= ASSIGNMENT =
The exercise asks you to copy every line below in which "unique" appears.

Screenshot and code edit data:

# # # #

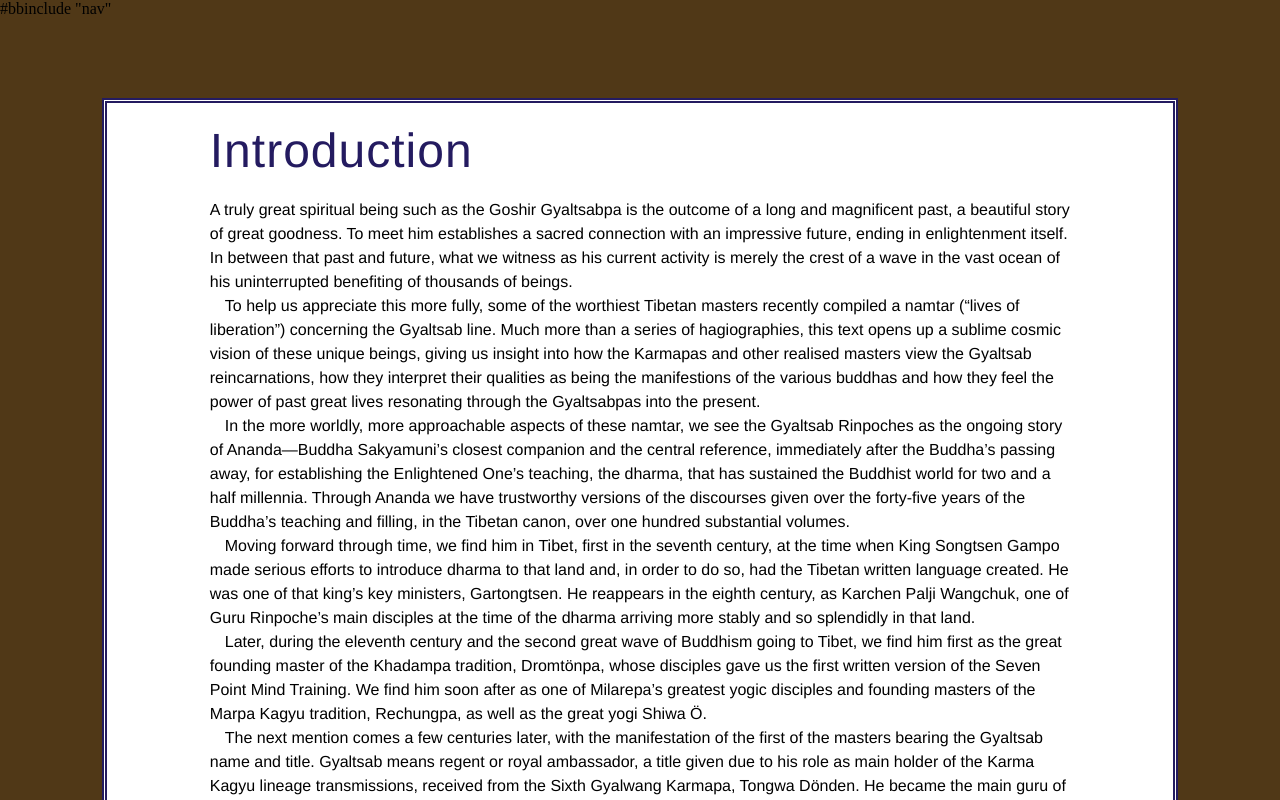
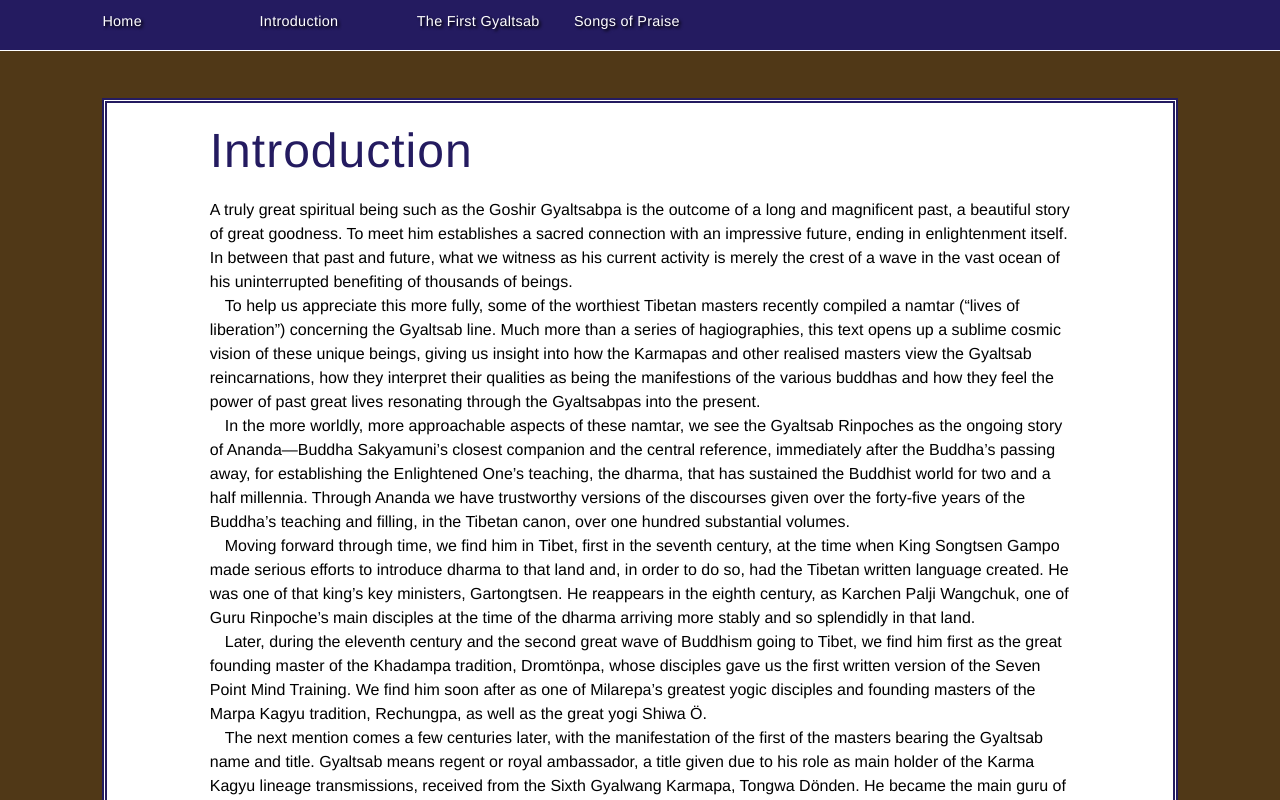
Before and after one commit to damianza/dreamingthedharmajourneys, a plain HTML site: page introduction.html in a window 1280 px wide. Shown: the top 800 px of the page. Drawn offline with Linux system fonts and the light colour scheme.

Commit message:
minor update

```diff
--- a/introduction.html
+++ b/introduction.html
@@ -6,9 +6,6 @@
 	<link rel="stylesheet" type="text/css" media="screen" href="stylesheets/stylesheet.css">
 </head>
 <body>
-#bbinclude "nav"
-
-<!--
 <div class="nav">
 	<ul>
 		<li><a href="index.html">Home</a></li>
```
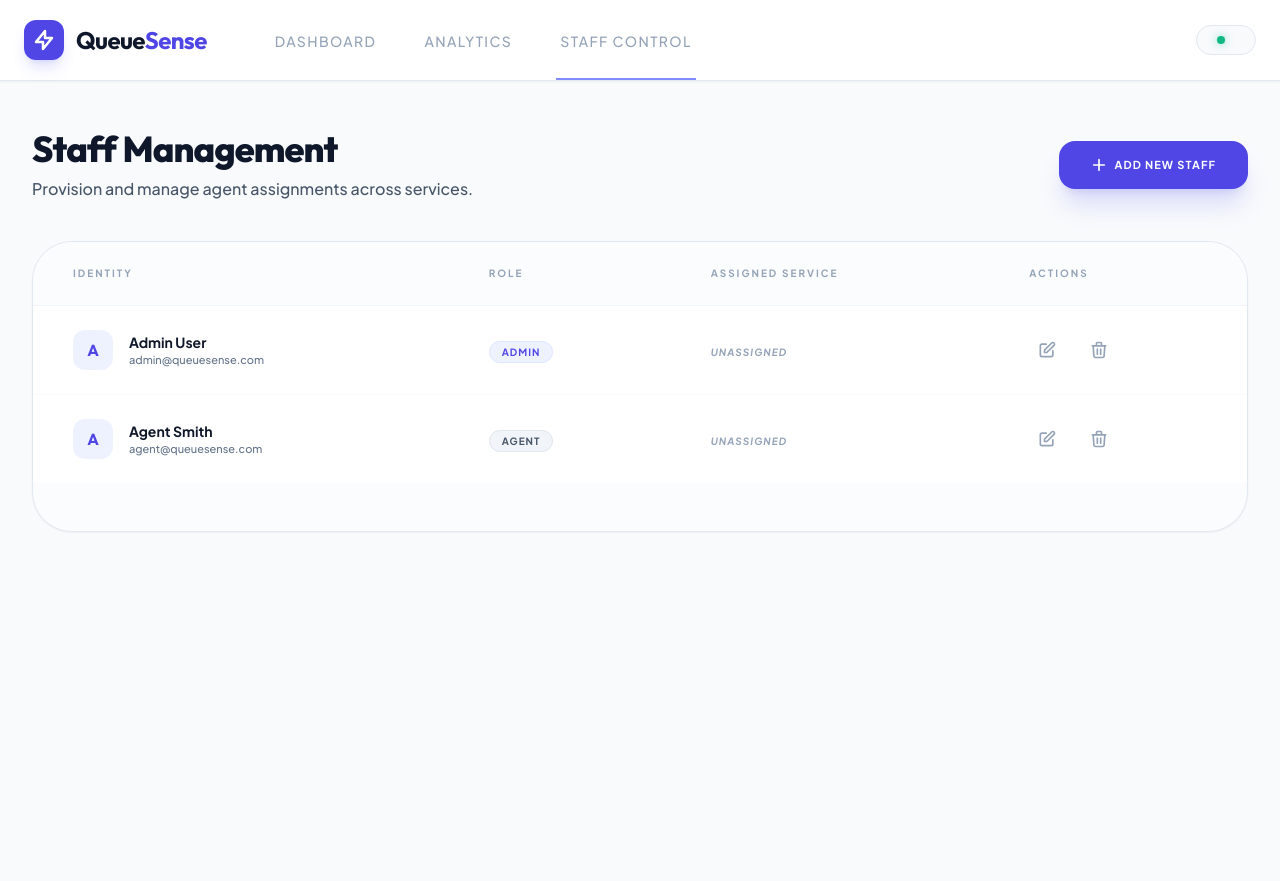
After one commit to HalimaSabri/QueueSense, a Laravel app: page /admin/agents in a window 1280 px wide. The commit adds this page. Run offline with Laravel 12, Linux system fonts and the light colour scheme; a user stored in the database is signed in; data comes from the database, SQL or seed files in the repository; style sheets or scripts are compiled from the project's sources; some libraries are stand-ins or nearby versions.

Commit message:
Adding new stuff and changing the design

```diff
--- /dev/null
+++ b/app/Livewire/Admin/ManageAgents.php
@@ -0,0 +1,102 @@
+<?php
+
+namespace App\Livewire\Admin;
+
+use App\Models\User;
+use App\Models\Service;
+use Livewire\Component;
+use Livewire\WithPagination;
+use Illuminate\Support\Facades\Hash;
+
+class ManageAgents extends Component
+{
+    use WithPagination;
+
+    public $name, $email, $password, $role = 'agent', $service_id;
+    public $editingAgentId = null;
+    public $isModalOpen = false;
+
+    protected $rules = [
+        'name' => 'required|string|max:255',
+        'email' => 'required|email|unique:users,email',
+        'password' => 'required|min:8',
+        'role' => 'required|in:admin,agent',
+        'service_id' => 'nullable|exists:services,id',
+    ];
+
+    public function openModal()
+    {
+        $this->resetInputFields();
+        $this->isModalOpen = true;
+    }
+
+    public function closeModal()
+    {
+        $this->isModalOpen = false;
+    }
+
+    private function resetInputFields()
+    {
+        $this->name = '';
+        $this->email = '';
+        $this->password = '';
+        $this->role = 'agent';
+        $this->service_id = null;
+        $this->editingAgentId = null;
+    }
+
+    public function store()
+    {
+        $validationRules = $this->rules;
+        if ($this->editingAgentId) {
+            $validationRules['email'] = 'required|email|unique:users,email,' . $this->editingAgentId;
+            $validationRules['password'] = 'nullable|min:8';
+        }
+
+        $this->validate($validationRules);
+
+        $data = [
+            'name' => $this->name,
+            'email' => $this->email,
+            'role' => $this->role,
+            'service_id' => $this->service_id,
+        ];
+
+        if ($this->password) {
+            $data['password'] = Hash::make($this->password);
+        }
+
+        User::updateOrCreate(['id' => $this->editingAgentId], $data);
+
+        session()->flash('message', $this->editingAgentId ? 'Agent Updated Successfully.' : 'Agent Created Successfully.');
+
+        $this->closeModal();
+        $this->resetInputFields();
+    }
+
+    public function edit($id)
+    {
+        $agent = User::findOrFail($id);
+        $this->editingAgentId = $id;
+        $this->name = $agent->name;
+        $this->email = $agent->email;
+        $this->role = $agent->role;
+        $this->service_id = $agent->service_id;
+        $this->password = ''; // Don't show password
+        $this->isModalOpen = true;
+    }
+
+    public function delete($id)
+    {
+        User::find($id)->delete();
+        session()->flash('message', 'Agent Deleted Successfully.');
+    }
+
+    public function render()
+    {
+        return view('livewire.admin.manage-agents', [
+            'agents' => User::latest()->paginate(10),
+            'services' => Service::all(),
+        ])->layout('layouts.app');
+    }
+}
--- /dev/null
+++ b/resources/views/livewire/admin/manage-agents.blade.php
@@ -0,0 +1,145 @@
+<div class="py-12 bg-slate-50 min-h-screen font-sans">
+    <div class="max-w-7xl mx-auto px-6 lg:px-8 space-y-10">
+
+        <!-- Header -->
+        <div class="flex flex-col md:flex-row md:items-center justify-between gap-8">
+            <div>
+                <h1 class="text-4xl font-extrabold text-slate-900 tracking-tight font-['Outfit']">Staff Management</h1>
+                <p class="mt-2 text-slate-600 font-medium">Provision and manage agent assignments across services.</p>
+            </div>
+
+            <button wire:click="openModal" class="px-8 py-4 bg-indigo-600 text-white font-bold rounded-2xl shadow-xl shadow-indigo-500/20 hover:bg-indigo-700 transition-all transform hover:-translate-y-1 active:scale-95 uppercase tracking-widest text-[11px] flex items-center">
+                <svg class="w-4 h-4 mr-2" fill="none" stroke="currentColor" viewBox="0 0 24 24"><path stroke-linecap="round" stroke-linejoin="round" stroke-width="2.5" d="M12 4v16m8-8H4"></path></svg>
+                Add New Staff
+            </button>
+        </div>
+
+        @if (session()->has('message'))
+            <div class="bg-emerald-50 border border-emerald-100 text-emerald-600 px-6 py-4 rounded-2xl font-bold text-sm shadow-sm">
+                {{ session('message') }}
+            </div>
+        @endif
+
+        <!-- Agents Table -->
+        <div class="bg-white rounded-[2.5rem] shadow-sm border border-slate-200 overflow-hidden">
+            <table class="w-full text-left border-collapse">
+                <thead>
+                    <tr class="bg-slate-50/50 border-b border-slate-100">
+                        <th class="px-10 py-6 text-[10px] font-bold text-slate-400 uppercase tracking-[0.2em]">Identity</th>
+                        <th class="px-10 py-6 text-[10px] font-bold text-slate-400 uppercase tracking-[0.2em]">Role</th>
+                        <th class="px-10 py-6 text-[10px] font-bold text-slate-400 uppercase tracking-[0.2em]">Assigned Service</th>
+                        <th class="px-10 py-6 text-[10px] font-bold text-slate-400 uppercase tracking-[0.2em]">Actions</th>
+                    </tr>
+                </thead>
+                <tbody class="divide-y divide-slate-50">
+                    @foreach($agents as $agent)
+                        <tr class="hover:bg-slate-50/30 transition-colors">
+                            <td class="px-10 py-6">
+                                <div class="flex items-center">
+                                    <div class="w-10 h-10 rounded-xl bg-indigo-50 flex items-center justify-center text-indigo-600 font-bold font-['Outfit']">
+                                        {{ substr($agent->name, 0, 1) }}
+                                    </div>
+                                    <div class="ms-4">
+                                        <div class="text-sm font-bold text-slate-900">{{ $agent->name }}</div>
+                                        <div class="text-[11px] text-slate-500 font-medium">{{ $agent->email }}</div>
+                                    </div>
+                                </div>
+                            </td>
+                            <td class="px-10 py-6">
+                                <span class="px-3 py-1 rounded-full text-[10px] font-bold uppercase tracking-widest {{ $agent->role === 'admin' ? 'bg-indigo-50 text-indigo-600 border border-indigo-100' : 'bg-slate-100 text-slate-600 border border-slate-200' }}">
+                                    {{ $agent->role }}
+                                </span>
+                            </td>
+                            <td class="px-10 py-6">
+                                @if($agent->service)
+                                    <div class="flex items-center text-sm font-bold text-slate-700">
+                                        <div class="w-2 h-2 rounded-full bg-emerald-500 mr-2.5"></div>
+                                        {{ $agent->service->name }}
+                                    </div>
+                                @else
+                                    <span class="text-[10px] font-bold text-slate-400 uppercase tracking-widest italic">Unassigned</span>
+                                @endif
+                            </td>
+                            <td class="px-10 py-6">
+                                <div class="flex items-center space-x-4">
+                                    <button wire:click="edit({{ $agent->id }})" class="p-2 text-slate-400 hover:text-indigo-600 transition-colors">
+                                        <svg class="w-5 h-5" fill="none" stroke="currentColor" viewBox="0 0 24 24"><path stroke-linecap="round" stroke-linejoin="round" stroke-width="2" d="M11 5H6a2 2 0 00-2 2v11a2 2 0 002 2h11a2 2 0 002-2v-5m-1.414-9.414a2 2 0 112.828 2.828L11.828 15H9v-2.828l8.586-8.586z"></path></svg>
+                                    </button>
+                                    <button wire:click="delete({{ $agent->id }})" wire:confirm="Are you sure you want to delete this staff member?" class="p-2 text-slate-400 hover:text-rose-600 transition-colors">
+                                        <svg class="w-5 h-5" fill="none" stroke="currentColor" viewBox="0 0 24 24"><path stroke-linecap="round" stroke-linejoin="round" stroke-width="2" d="M19 7l-.867 12.142A2 2 0 0116.138 21H7.862a2 2 0 01-1.995-1.858L5 7m5 4v6m4-6v6m1-10V4a1 1 0 00-1-1h-4a1 1 0 00-1 1v3M4 7h16"></path></svg>
+                                    </button>
+                                </div>
+                            </td>
+                        </tr>
+                    @endforeach
+                </tbody>
+            </table>
+            <div class="px-10 py-6 bg-slate-50/50">
+                {{ $agents->links() }}
+            </div>
+        </div>
+    </div>
+
+    <!-- Modal -->
+    @if($isModalOpen)
+        <div class="fixed inset-0 z-[60] flex items-center justify-center p-6 bg-slate-900/40 backdrop-blur-sm">
+            <div class="bg-white w-full max-w-lg rounded-[2.5rem] shadow-2xl border border-slate-200 overflow-hidden">
+                <div class="px-10 py-8 border-b border-slate-100 flex items-center justify-between">
+                    <h3 class="text-2xl font-extrabold text-slate-900 font-['Outfit'] tracking-tight">{{ $editingAgentId ? 'Update Staff Profile' : 'New Staff Provisioning' }}</h3>
+                    <button wire:click="closeModal" class="text-slate-400 hover:text-slate-900 transition-colors">
+                        <svg class="w-6 h-6" fill="none" stroke="currentColor" viewBox="0 0 24 24"><path stroke-linecap="round" stroke-linejoin="round" stroke-width="2" d="M6 18L18 6M6 6l12 12"></path></svg>
+                    </button>
+                </div>
+
+                <form wire:submit="store" class="p-10 space-y-8">
+                    <div>
+                        <label class="block text-[10px] uppercase tracking-widest font-bold text-slate-400 mb-2">Display Name</label>
+                        <input wire:model="name" type="text" class="w-full bg-slate-50 border border-slate-200 rounded-xl px-5 py-4 text-slate-900 focus:border-indigo-600 focus:ring-4 focus:ring-indigo-500/10 transition-all text-sm" placeholder="Full Name">
+                        @error('name') <span class="text-rose-500 text-[10px] mt-1 font-bold">{{ $message }}</span> @enderror
+                    </div>
+
+                    <div>
+                        <label class="block text-[10px] uppercase tracking-widest font-bold text-slate-400 mb-2">Email Identity</label>
+                        <input wire:model="email" type="email" class="w-full bg-slate-50 border border-slate-200 rounded-xl px-5 py-4 text-slate-900 focus:border-indigo-600 focus:ring-4 focus:ring-indigo-500/10 transition-all text-sm" placeholder="email@queuesense.io">
+                        @error('email') <span class="text-rose-500 text-[10px] mt-1 font-bold">{{ $message }}</span> @enderror
+                    </div>
+
+                    <div>
+                        <label class="block text-[10px] uppercase tracking-widest font-bold text-slate-400 mb-2">Access Key {{ $editingAgentId ? '(Leave blank to keep current)' : '' }}</label>
+                        <input wire:model="password" type="password" class="w-full bg-slate-50 border border-slate-200 rounded-xl px-5 py-4 text-slate-900 focus:border-indigo-600 focus:ring-4 focus:ring-indigo-500/10 transition-all text-sm" placeholder="••••••••">
+                        @error('password') <span class="text-rose-500 text-[10px] mt-1 font-bold">{{ $message }}</span> @enderror
+                    </div>
+
+                    <div class="grid grid-cols-2 gap-6">
+                        <div>
+                            <label class="block text-[10px] uppercase tracking-widest font-bold text-slate-400 mb-2">Security Role</label>
+                            <select wire:model="role" class="w-full bg-slate-50 border border-slate-200 rounded-xl px-5 py-4 text-slate-900 focus:border-indigo-600 focus:ring-4 focus:ring-indigo-500/10 transition-all text-sm">
+                                <option value="agent">Agent</option>
+                                <option value="admin">Administrator</option>
+                            </select>
+                            @error('role') <span class="text-rose-500 text-[10px] mt-1 font-bold">{{ $message }}</span> @enderror
+                        </div>
+
+                        <div>
+                            <label class="block text-[10px] uppercase tracking-widest font-bold text-slate-400 mb-2">Service Node</label>
+                            <select wire:model="service_id" class="w-full bg-slate-50 border border-slate-200 rounded-xl px-5 py-4 text-slate-900 focus:border-indigo-600 focus:ring-4 focus:ring-indigo-500/10 transition-all text-sm">
+                                <option value="">Global / Float</option>
+                                @foreach($services as $service)
+                                    <option value="{{ $service->id }}">{{ $service->name }}</option>
+                                @endforeach
+                            </select>
+                            @error('service_id') <span class="text-rose-500 text-[10px] mt-1 font-bold">{{ $message }}</span> @enderror
+                        </div>
+                    </div>
+
+                    <div class="pt-4 flex justify-end space-x-4">
+                        <button type="button" wire:click="closeModal" class="px-8 py-4 bg-slate-50 text-slate-500 font-bold rounded-xl hover:bg-slate-100 transition-all uppercase tracking-widest text-[10px]">Cancel</button>
+                        <button type="submit" class="px-8 py-4 bg-indigo-600 text-white font-bold rounded-xl shadow-lg shadow-indigo-500/20 hover:bg-indigo-700 transition-all uppercase tracking-widest text-[10px]">
+                            {{ $editingAgentId ? 'Commit Changes' : 'Provision Staff' }}
+                        </button>
+                    </div>
+                </form>
+            </div>
+        </div>
+    @endif
+</div>
--- a/resources/views/livewire/layout/navigation.blade.php
+++ b/resources/views/livewire/layout/navigation.blade.php
@@ -38,11 +38,11 @@ new class extends Component
                     </x-nav-link>
 
                     @if(auth()->user()->role === 'admin')
-                        <x-nav-link href="#" class="text-[11px] font-bold uppercase tracking-widest text-slate-400 hover:text-slate-900 transition-colors">
+                        <x-nav-link :href="route('admin.dashboard')" :active="request()->routeIs('admin.dashboard')" class="text-[11px] font-bold uppercase tracking-widest text-slate-400 hover:text-slate-900 transition-colors">
                             {{ __('Analytics') }}
                         </x-nav-link>
-                        <x-nav-link href="#" class="text-[11px] font-bold uppercase tracking-widest text-slate-400 hover:text-slate-900 transition-colors">
-                            {{ __('Management') }}
+                        <x-nav-link :href="route('admin.agents')" :active="request()->routeIs('admin.agents')" wire:navigate class="text-[11px] font-bold uppercase tracking-widest text-slate-400 hover:text-slate-900 transition-colors">
+                            {{ __('Staff Control') }}
                         </x-nav-link>
                     @endif
                 </div>
--- a/routes/web.php
+++ b/routes/web.php
@@ -22,6 +22,10 @@ Route::get('/admin/dashboard', \App\Livewire\Admin\Dashboard::class)
     ->middleware(['auth', 'verified'])
     ->name('admin.dashboard');
 
+Route::get('/admin/agents', \App\Livewire\Admin\ManageAgents::class)
+    ->middleware(['auth', 'verified'])
+    ->name('admin.agents');
+
 Route::view('profile', 'profile')
     ->middleware(['auth'])
     ->name('profile');
```
Also changed, not shown: resources/views/livewire/client/take-ticket.blade.php (+6 -6 lines).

# # # #

= OUTPUT OF THE EXERCISE =
+        'email' => 'required|email|unique:users,email',
+            $validationRules['email'] = 'required|email|unique:users,email,' . $this->editingAgentId;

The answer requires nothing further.